TASK DETAILS:
Find each line in the records below that contains the word "posts", and copy it out.

___ INFORMATION PROVIDED ___

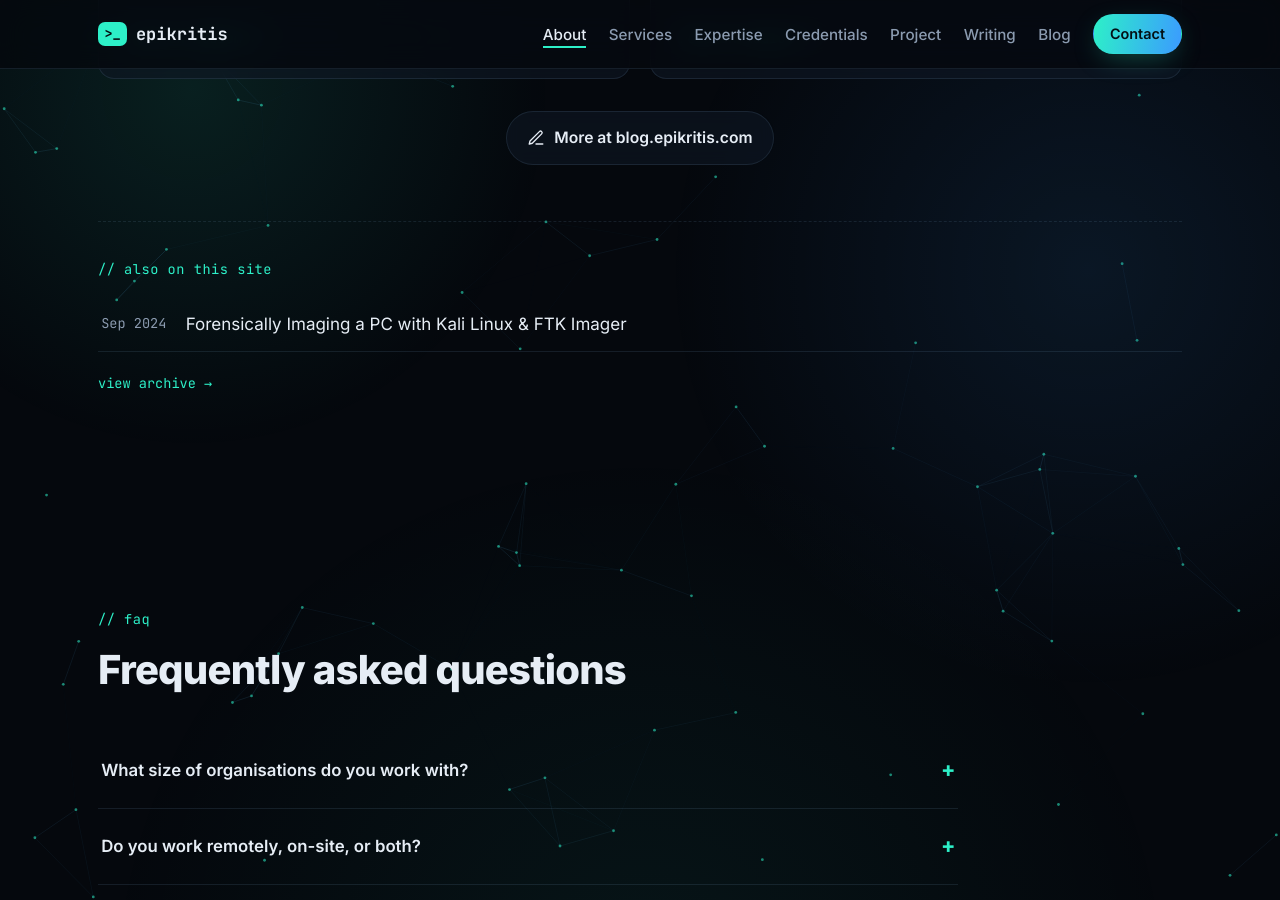
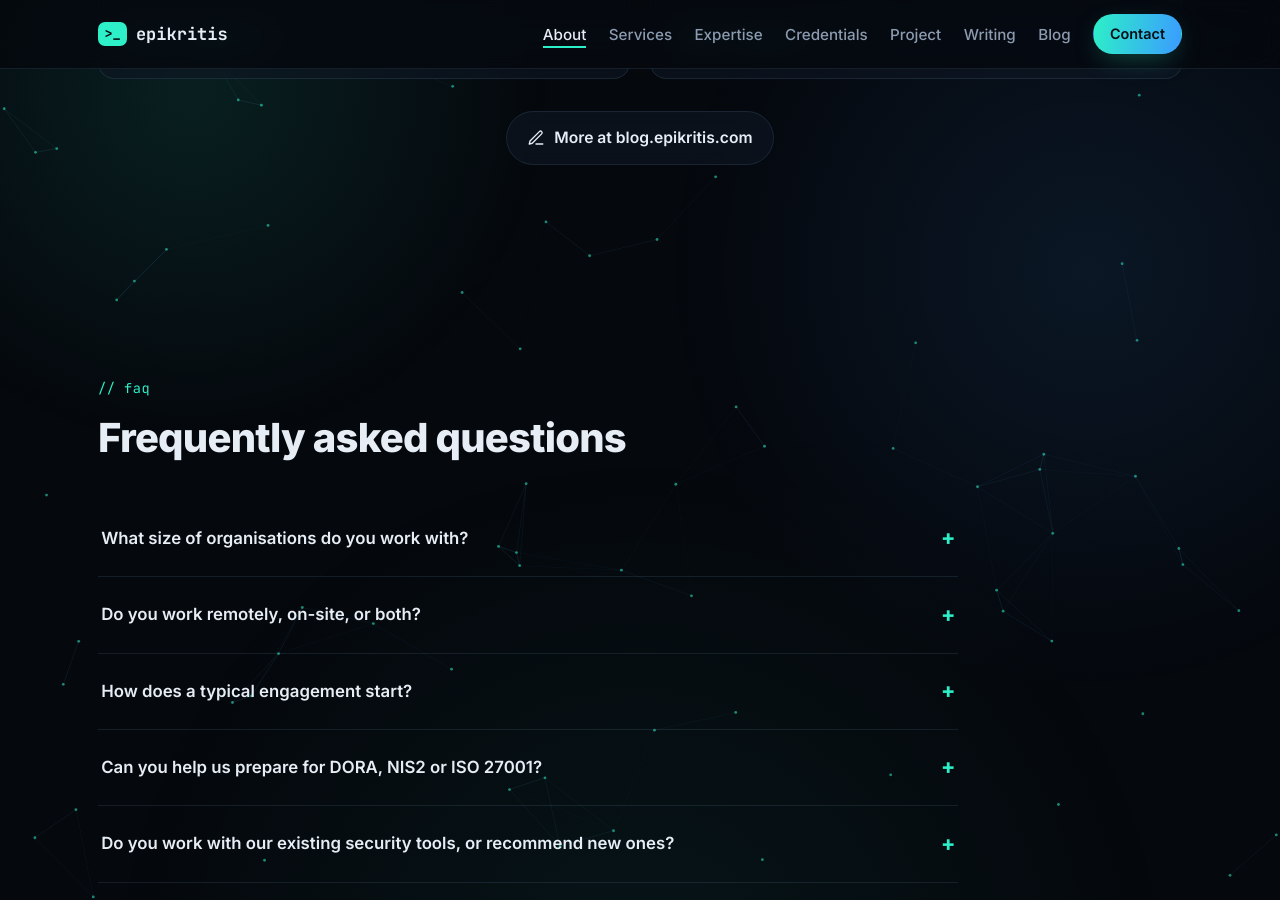
Before and after one commit to epikritis/epikritis.github.io, a Jekyll site: the page built from index.md, in a window 1280 px wide and 900 px high, scrolled down 5551 px. Built offline with Jekyll 4.4.1, drawn with Linux system fonts in a browser that asks for light colours.

Commit message:
Remove "also on this site" section and blog archive
Drop the local posts list from the homepage and delete /archive.html
until the Medium blog is migrated. Blog links now point to
blog.epikritis.com.

Co-Authored-By: Claude Haiku 5.5 <noreply@anthropic.com>

```diff
--- a/_includes/navlinks.html
+++ b/_includes/navlinks.html
@@ -1,8 +1,6 @@
 <nav class="post-nav" aria-label="More posts">
   {%- if page.previous.url -%}
   <a class="post-nav-item" href="{{ page.previous.url | relative_url }}"><span class="muted mono">&larr; previous</span><span>{{ page.previous.title }}</span></a>
-  {%- else -%}
-  <a class="post-nav-item" href="{{ '/archive.html' | relative_url }}"><span class="muted mono">&larr; archive</span><span>All posts</span></a>
   {%- endif -%}
   {%- if page.next.url -%}
   <a class="post-nav-item next" href="{{ page.next.url | relative_url }}"><span class="muted mono">next &rarr;</span><span>{{ page.next.title }}</span></a>
--- a/_layouts/home.html
+++ b/_layouts/home.html
@@ -218,18 +218,6 @@ layout: default
   <div class="center reveal">
     <a class="btn btn-ghost" href="{{ site.blog_url }}" target="_blank" rel="noopener">{% include icons.html name='pen' %} More at blog.epikritis.com</a>
   </div>
-
-  {% if site.posts.size > 0 %}
-  <div class="local-posts reveal">
-    <p class="eyebrow mono">// also on this site</p>
-    <ul class="archive-list">
-      {% for post in site.posts limit: 3 %}
-      <li><a href="{{ post.url | relative_url }}"><time>{{ post.date | date: "%b %Y" }}</time><span>{{ post.title }}</span></a></li>
-      {% endfor %}
-    </ul>
-    <a class="mono small" href="{{ '/archive.html' | relative_url }}">view archive &rarr;</a>
-  </div>
-  {% endif %}
 </section>
 
 <!-- FAQ (only answered questions are shown) -->
--- a/assets/css/main.css
+++ b/assets/css/main.css
@@ -284,13 +284,6 @@ p { margin: 0 0 1em; }
 .post-card:hover .post-card-link .icon { transform: translate(3px, -3px); }
 .post-card-link .icon { transition: transform .25s var(--ease); }
 
-.local-posts { margin-top: 3.5rem; padding-top: 2rem; border-top: 1px dashed var(--border); }
-
-.archive-list { list-style: none; padding: 0; margin: 0 0 1rem; }
-.archive-list li a { display: flex; gap: 1.2rem; padding: .85rem .2rem; border-bottom: 1px solid var(--border); color: var(--text); }
-.archive-list li a:hover { color: var(--accent); }
-.archive-list time { font-family: var(--mono); color: var(--text-muted); font-size: .85rem; min-width: 7ch; padding-top: .15rem; }
-.archive-tag { font-size: 1.1rem; font-family: var(--mono); color: var(--accent); margin-top: 2rem; }
 
 /* ---------- Contact ---------- */
 .contact {
```
Also changed, not shown: archive.md (deleted, +0 -17 lines), README.md.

___

TASK OUTPUT:
Drop the local posts list from the homepage and delete /archive.html
 <nav class="post-nav" aria-label="More posts">
-  <a class="post-nav-item" href="{{ '/archive.html' | relative_url }}"><span class="muted mono">&larr; archive</span><span>All posts</span></a>
-  {% if site.posts.size > 0 %}
-  <div class="local-posts reveal">
-      {% for post in site.posts limit: 3 %}
-.local-posts { margin-top: 3.5rem; padding-top: 2rem; border-top: 1px dashed var(--border); }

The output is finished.